[Code change snippets]
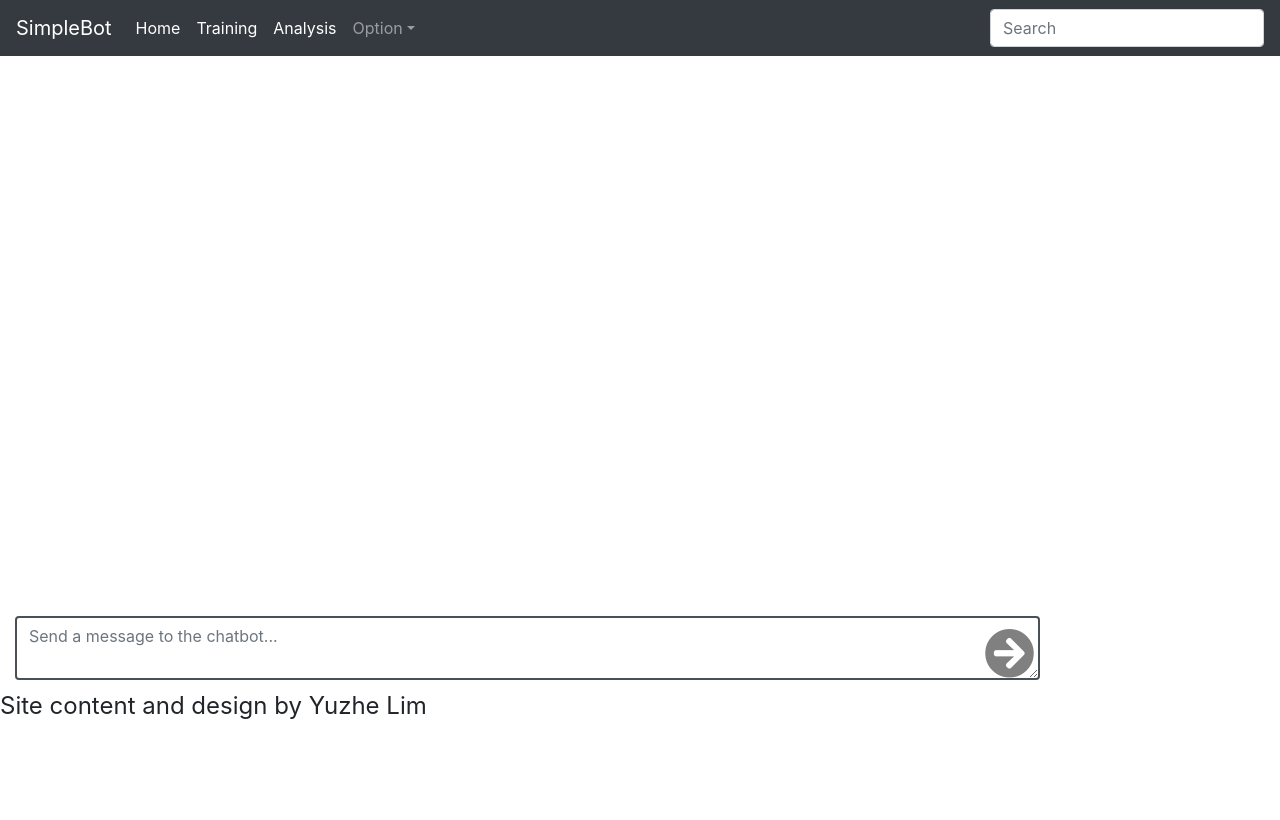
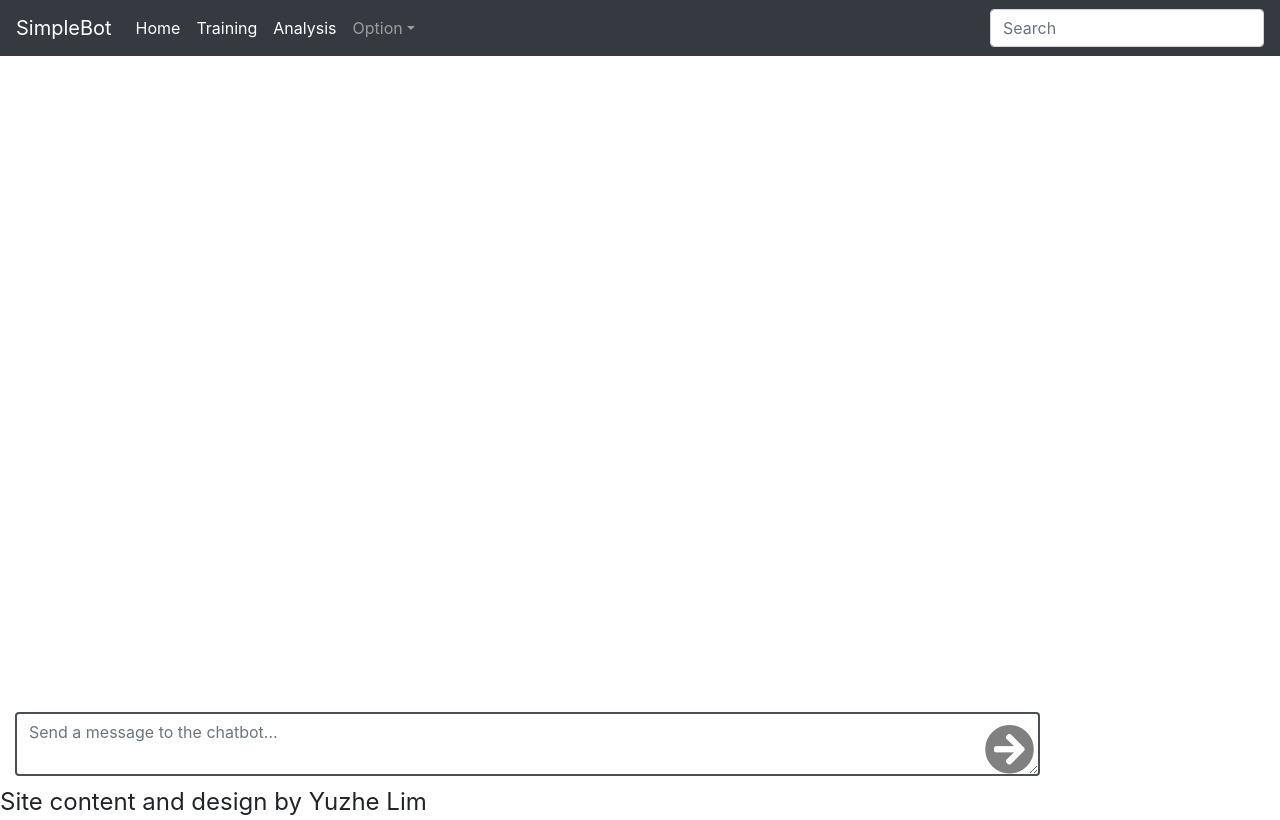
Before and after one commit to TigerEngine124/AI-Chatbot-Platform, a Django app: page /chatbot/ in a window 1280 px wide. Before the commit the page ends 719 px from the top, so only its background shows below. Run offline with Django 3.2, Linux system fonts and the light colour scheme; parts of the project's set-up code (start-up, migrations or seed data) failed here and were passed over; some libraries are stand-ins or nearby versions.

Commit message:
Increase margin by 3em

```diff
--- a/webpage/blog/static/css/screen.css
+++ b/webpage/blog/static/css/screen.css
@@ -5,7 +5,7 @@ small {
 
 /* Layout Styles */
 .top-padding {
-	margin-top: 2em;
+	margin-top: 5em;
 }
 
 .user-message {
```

...

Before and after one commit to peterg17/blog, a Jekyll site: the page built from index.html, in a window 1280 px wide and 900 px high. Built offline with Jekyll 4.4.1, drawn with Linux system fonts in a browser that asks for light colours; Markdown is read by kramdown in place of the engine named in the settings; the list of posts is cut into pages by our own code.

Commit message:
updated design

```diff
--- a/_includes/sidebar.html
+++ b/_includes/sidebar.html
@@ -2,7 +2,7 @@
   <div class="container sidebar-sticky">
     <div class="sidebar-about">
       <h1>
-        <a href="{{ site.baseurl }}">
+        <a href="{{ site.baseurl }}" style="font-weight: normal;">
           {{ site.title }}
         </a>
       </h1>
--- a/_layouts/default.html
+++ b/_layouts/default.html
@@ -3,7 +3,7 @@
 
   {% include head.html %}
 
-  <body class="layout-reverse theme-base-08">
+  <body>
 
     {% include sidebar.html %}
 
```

# [Problem description]
Filter the records for lines containing the word "html" and copy each one.

# [Solved exercise]
Before and after one commit to peterg17/blog, a Jekyll site: the page built from index.html, in a window 1280 px wide and 900 px high. Built offline with Jekyll 4.4.1, drawn with Linux system fonts in a browser that asks for light colours; Markdown is read by kramdown in place of the engine named in the settings; the list of posts is cut into pages by our own code.
--- a/_includes/sidebar.html
+++ b/_includes/sidebar.html
--- a/_layouts/default.html
+++ b/_layouts/default.html
   {% include head.html %}
     {% include sidebar.html %}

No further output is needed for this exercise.